===== Provided entries

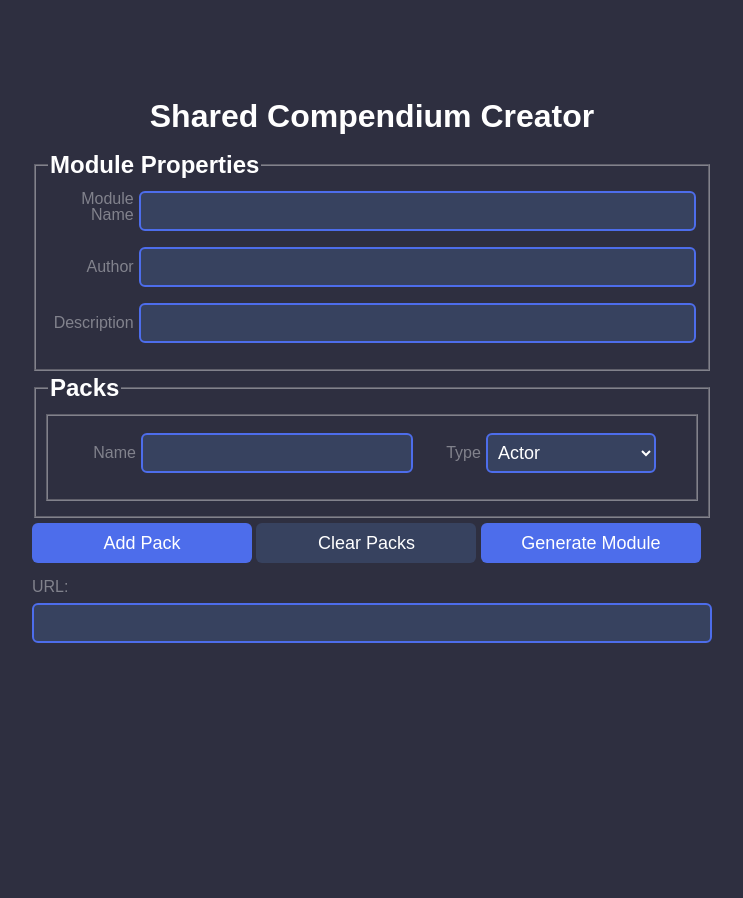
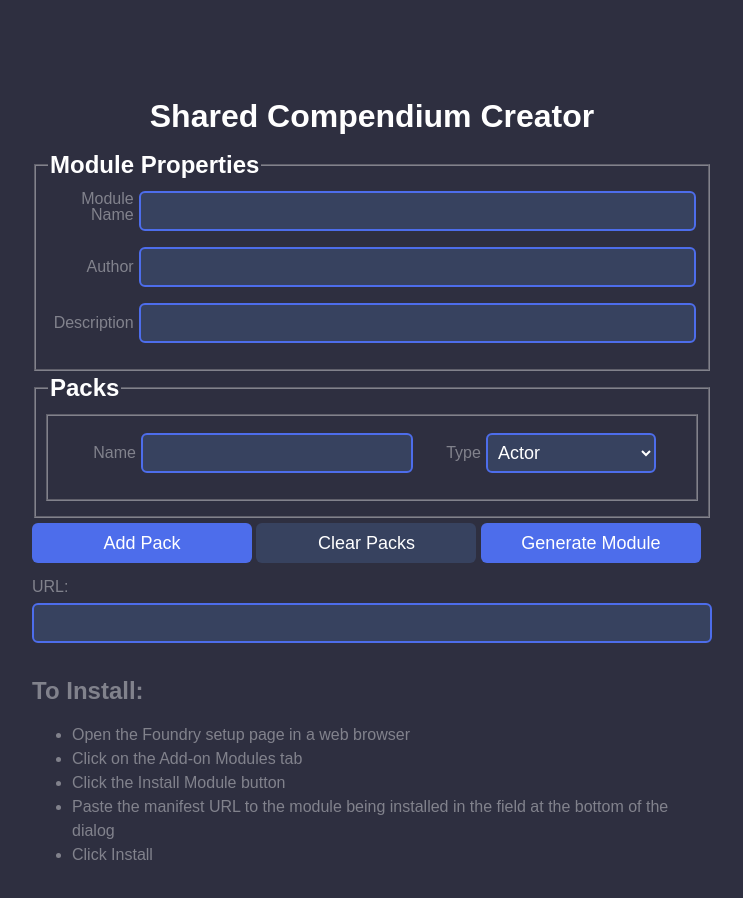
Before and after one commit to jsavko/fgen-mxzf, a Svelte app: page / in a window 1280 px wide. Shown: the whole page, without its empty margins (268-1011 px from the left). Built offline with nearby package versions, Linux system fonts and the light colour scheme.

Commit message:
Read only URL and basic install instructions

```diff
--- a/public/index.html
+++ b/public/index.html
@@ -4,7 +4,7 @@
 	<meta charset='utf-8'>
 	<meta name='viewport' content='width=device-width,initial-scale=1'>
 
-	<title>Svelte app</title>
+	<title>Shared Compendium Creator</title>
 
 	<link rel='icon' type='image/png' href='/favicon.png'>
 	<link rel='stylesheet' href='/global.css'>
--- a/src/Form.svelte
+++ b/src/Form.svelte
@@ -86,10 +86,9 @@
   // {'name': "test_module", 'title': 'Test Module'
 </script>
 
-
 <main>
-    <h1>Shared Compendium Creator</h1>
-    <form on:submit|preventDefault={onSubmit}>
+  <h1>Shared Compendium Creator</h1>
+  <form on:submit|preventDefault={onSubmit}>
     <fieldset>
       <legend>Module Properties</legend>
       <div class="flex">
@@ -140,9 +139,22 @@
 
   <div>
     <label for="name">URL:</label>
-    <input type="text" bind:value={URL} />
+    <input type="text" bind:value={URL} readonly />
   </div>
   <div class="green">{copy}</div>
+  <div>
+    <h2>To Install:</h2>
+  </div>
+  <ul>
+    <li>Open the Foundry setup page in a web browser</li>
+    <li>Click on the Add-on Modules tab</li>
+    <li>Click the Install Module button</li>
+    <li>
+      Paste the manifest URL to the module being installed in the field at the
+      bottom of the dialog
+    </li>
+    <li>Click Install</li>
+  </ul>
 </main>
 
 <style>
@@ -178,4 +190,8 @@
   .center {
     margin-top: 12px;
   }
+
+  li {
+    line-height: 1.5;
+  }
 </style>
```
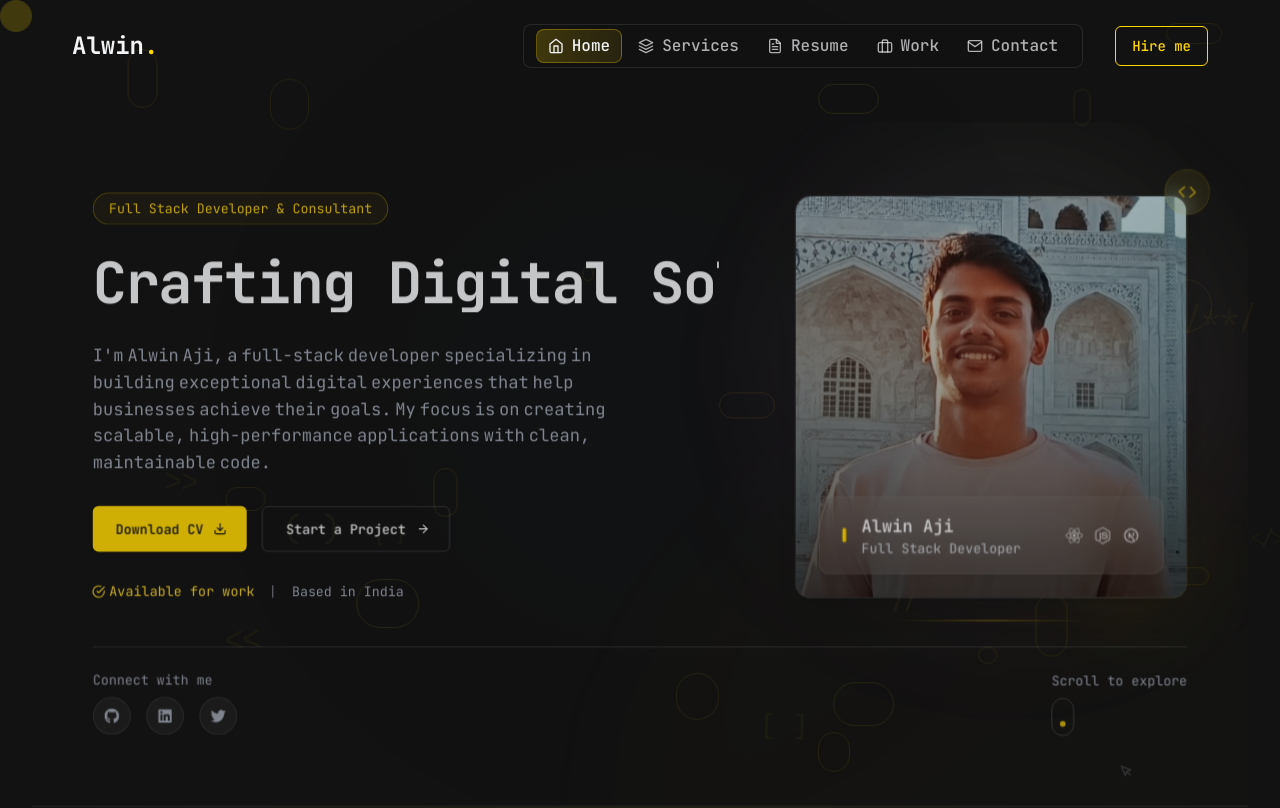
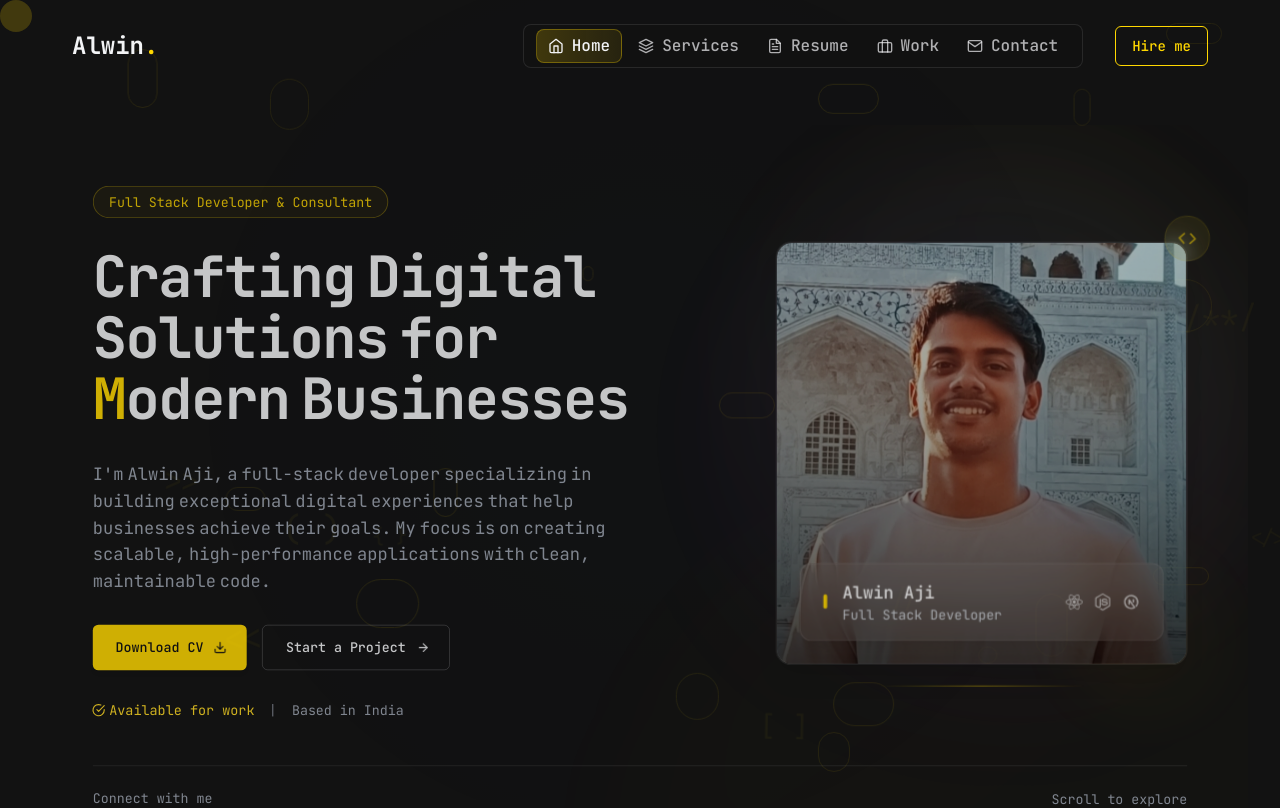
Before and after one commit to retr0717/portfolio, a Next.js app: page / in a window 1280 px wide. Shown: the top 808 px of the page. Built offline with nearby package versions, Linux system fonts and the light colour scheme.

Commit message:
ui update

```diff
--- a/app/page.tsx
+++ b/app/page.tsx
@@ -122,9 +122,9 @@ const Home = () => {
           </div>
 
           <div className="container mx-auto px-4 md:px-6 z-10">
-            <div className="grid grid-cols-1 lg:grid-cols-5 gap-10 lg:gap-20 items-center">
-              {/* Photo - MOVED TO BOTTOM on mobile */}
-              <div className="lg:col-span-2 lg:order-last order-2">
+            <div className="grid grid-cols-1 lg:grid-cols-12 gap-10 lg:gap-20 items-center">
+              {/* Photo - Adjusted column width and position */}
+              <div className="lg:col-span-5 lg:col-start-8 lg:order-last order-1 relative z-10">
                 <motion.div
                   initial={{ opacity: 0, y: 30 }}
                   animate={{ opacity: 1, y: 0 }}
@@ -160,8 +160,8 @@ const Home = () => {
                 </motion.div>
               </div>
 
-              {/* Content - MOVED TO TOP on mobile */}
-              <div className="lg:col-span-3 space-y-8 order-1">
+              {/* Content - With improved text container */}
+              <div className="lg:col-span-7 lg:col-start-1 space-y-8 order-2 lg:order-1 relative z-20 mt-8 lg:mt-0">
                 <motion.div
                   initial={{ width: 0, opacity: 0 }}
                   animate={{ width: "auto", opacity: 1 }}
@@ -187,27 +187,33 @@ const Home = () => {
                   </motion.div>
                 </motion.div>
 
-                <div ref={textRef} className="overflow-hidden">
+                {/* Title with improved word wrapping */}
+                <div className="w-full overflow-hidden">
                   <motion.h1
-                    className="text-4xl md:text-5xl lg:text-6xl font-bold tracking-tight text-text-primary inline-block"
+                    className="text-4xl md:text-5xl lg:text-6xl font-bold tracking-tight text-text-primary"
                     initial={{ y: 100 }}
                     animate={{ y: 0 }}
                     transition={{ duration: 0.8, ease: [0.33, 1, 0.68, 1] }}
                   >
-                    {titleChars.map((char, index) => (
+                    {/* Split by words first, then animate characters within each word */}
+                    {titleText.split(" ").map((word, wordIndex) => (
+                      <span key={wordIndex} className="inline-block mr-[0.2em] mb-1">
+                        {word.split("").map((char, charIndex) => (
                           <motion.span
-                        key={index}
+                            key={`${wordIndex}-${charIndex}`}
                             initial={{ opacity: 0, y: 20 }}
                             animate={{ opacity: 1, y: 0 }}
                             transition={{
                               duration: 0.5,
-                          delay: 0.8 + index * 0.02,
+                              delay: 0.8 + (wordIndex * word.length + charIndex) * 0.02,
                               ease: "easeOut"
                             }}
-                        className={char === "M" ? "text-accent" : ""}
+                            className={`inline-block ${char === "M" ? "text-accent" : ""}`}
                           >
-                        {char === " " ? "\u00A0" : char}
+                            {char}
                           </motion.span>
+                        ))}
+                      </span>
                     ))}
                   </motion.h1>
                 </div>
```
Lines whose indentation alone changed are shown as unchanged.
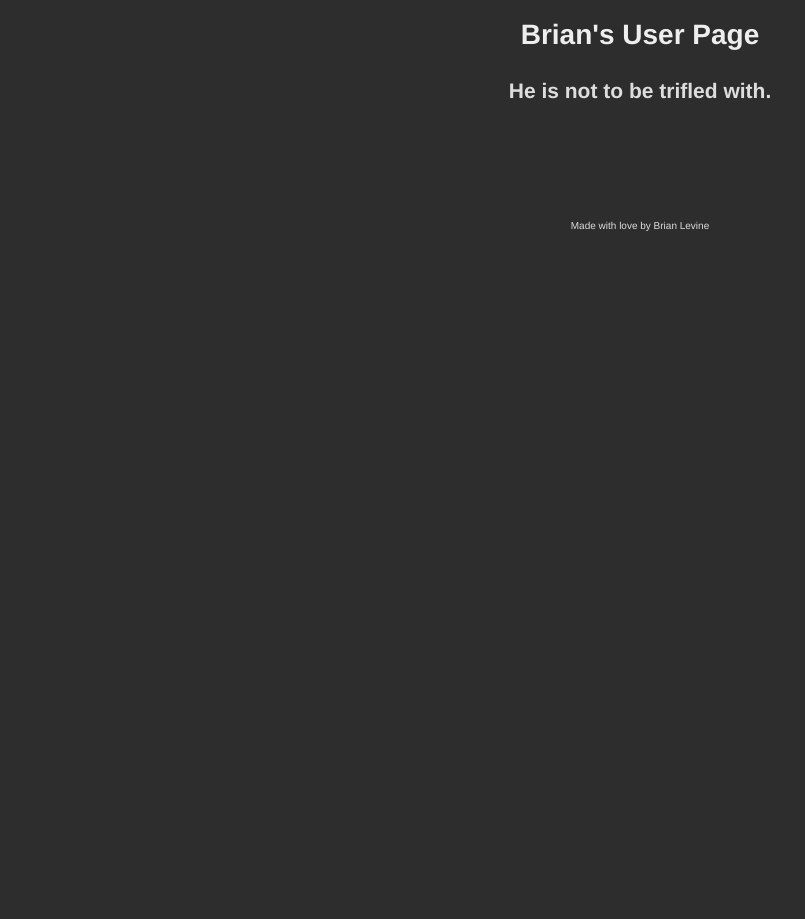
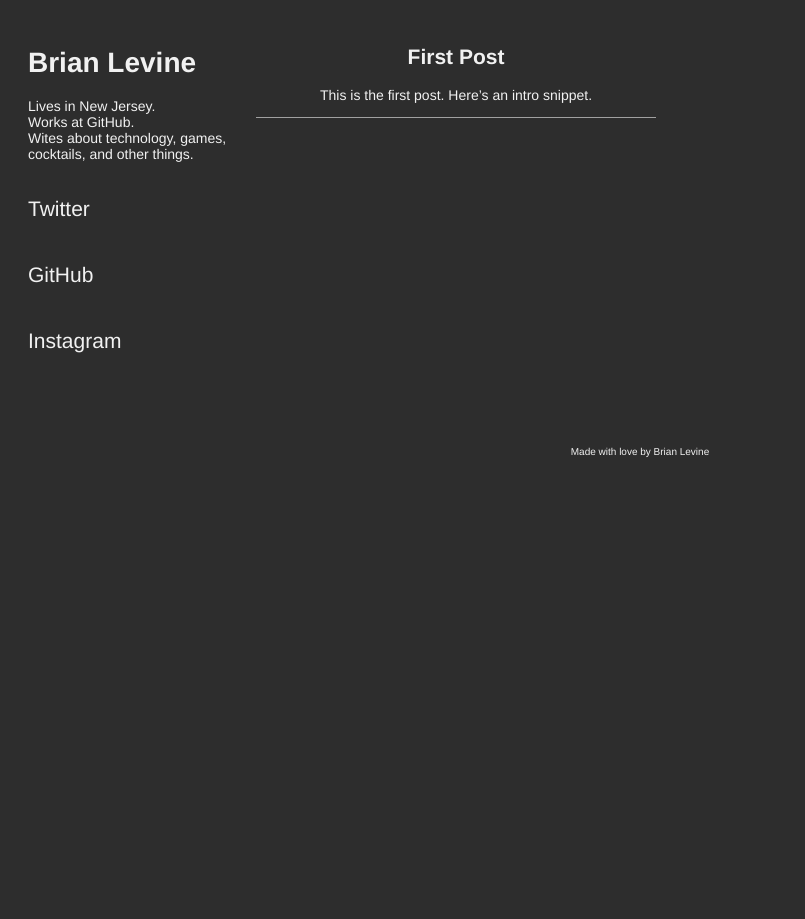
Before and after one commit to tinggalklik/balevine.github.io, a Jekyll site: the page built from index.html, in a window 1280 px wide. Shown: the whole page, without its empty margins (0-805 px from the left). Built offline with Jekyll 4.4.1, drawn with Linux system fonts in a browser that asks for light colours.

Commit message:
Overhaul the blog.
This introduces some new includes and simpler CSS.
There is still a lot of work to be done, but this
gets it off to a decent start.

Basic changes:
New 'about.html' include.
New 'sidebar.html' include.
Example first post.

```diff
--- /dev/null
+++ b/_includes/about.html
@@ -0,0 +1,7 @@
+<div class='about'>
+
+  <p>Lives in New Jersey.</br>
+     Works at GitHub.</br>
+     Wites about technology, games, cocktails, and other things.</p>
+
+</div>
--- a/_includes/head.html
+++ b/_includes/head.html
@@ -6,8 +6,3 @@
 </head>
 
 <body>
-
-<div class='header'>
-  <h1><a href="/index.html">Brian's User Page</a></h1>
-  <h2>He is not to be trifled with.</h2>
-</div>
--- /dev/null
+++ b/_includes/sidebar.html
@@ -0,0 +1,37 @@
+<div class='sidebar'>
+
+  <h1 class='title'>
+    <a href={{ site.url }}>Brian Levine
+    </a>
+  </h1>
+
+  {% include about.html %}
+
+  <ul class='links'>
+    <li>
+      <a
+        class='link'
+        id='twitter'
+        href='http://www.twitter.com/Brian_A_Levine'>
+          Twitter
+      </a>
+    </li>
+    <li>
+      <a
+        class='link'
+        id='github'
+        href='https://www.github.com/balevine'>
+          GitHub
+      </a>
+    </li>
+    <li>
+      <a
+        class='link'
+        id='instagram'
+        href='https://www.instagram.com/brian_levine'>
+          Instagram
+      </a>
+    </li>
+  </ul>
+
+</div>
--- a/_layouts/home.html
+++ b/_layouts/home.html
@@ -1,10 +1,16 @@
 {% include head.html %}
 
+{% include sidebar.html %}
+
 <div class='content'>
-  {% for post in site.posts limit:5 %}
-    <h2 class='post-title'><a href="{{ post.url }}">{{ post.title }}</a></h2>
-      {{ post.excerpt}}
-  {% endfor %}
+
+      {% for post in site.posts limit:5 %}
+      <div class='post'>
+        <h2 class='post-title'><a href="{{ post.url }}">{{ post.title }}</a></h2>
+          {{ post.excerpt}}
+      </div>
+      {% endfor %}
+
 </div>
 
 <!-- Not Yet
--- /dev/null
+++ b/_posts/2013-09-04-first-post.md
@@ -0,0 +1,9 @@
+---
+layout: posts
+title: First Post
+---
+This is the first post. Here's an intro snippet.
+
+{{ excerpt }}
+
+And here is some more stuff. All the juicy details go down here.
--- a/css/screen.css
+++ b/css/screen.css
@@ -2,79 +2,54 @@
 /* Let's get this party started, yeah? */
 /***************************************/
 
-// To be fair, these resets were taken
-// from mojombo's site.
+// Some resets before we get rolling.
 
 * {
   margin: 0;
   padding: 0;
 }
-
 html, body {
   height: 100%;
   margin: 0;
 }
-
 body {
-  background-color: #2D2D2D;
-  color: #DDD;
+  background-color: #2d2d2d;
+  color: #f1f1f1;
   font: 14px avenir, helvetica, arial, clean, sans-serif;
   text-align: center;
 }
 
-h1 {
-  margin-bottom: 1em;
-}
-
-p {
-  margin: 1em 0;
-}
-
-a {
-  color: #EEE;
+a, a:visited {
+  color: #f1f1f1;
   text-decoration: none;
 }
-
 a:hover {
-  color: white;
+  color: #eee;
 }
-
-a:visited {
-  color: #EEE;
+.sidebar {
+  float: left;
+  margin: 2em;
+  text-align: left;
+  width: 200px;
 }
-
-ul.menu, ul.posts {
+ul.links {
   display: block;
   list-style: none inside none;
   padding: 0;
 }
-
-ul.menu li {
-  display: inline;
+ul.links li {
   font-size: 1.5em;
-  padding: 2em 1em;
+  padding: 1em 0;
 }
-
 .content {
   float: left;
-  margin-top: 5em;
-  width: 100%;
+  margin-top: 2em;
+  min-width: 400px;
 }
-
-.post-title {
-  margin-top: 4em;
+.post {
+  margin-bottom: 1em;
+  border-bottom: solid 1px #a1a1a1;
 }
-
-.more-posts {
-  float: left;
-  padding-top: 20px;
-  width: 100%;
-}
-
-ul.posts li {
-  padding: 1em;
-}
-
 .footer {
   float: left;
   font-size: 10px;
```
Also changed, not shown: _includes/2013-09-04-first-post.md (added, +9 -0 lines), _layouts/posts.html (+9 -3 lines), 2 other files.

==========

Bring together all lines of the entries above in which the string "left" occurs.

Before and after one commit to jsavko/fgen-mxzf, a Svelte app: page / in a window 1280 px wide. Shown: the whole page, without its empty margins (268-1011 px from the left). Built offline with nearby package versions, Linux system fonts and the light colour scheme.
Before and after one commit to tinggalklik/balevine.github.io, a Jekyll site: the page built from index.html, in a window 1280 px wide. Shown: the whole page, without its empty margins (0-805 px from the left). Built offline with Jekyll 4.4.1, drawn with Linux system fonts in a browser that asks for light colours.
+  float: left;
+  text-align: left;
   float: left;
-  float: left;
   float: left;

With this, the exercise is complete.